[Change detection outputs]
══════════
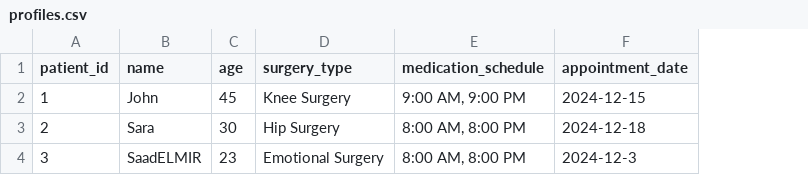
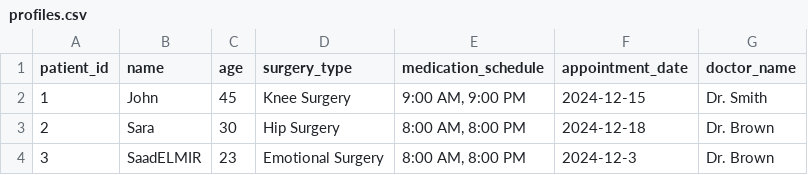
Before and after one commit to ELMohamedAyoub/AI-Post-Srugery-Assistant, a CSV file: data/profiles.csv, drawn as a sheet; the diff names each change by its address in the sheet, - before the commit and + after, or states it on an @@ line.

```diff
--- a/data/profiles.csv
+++ b/data/profiles.csv
+column G (doctor_name), rows 2-4: Dr. Smith | Dr. Brown | Dr. Brown
```
Also changed, not shown: data/user_sessions.csv, 9 other files.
══════════
The task> Only lines with the word "data" are wanted. Find and copy them from the records above.

Result for this exercise>
Before and after one commit to ELMohamedAyoub/AI-Post-Srugery-Assistant, a CSV file: data/profiles.csv, drawn as a sheet; the diff names each change by its address in the sheet, - before the commit and + after, or states it on an @@ line.
--- a/data/profiles.csv
+++ b/data/profiles.csv
Also changed, not shown: data/user_sessions.csv, 9 other files.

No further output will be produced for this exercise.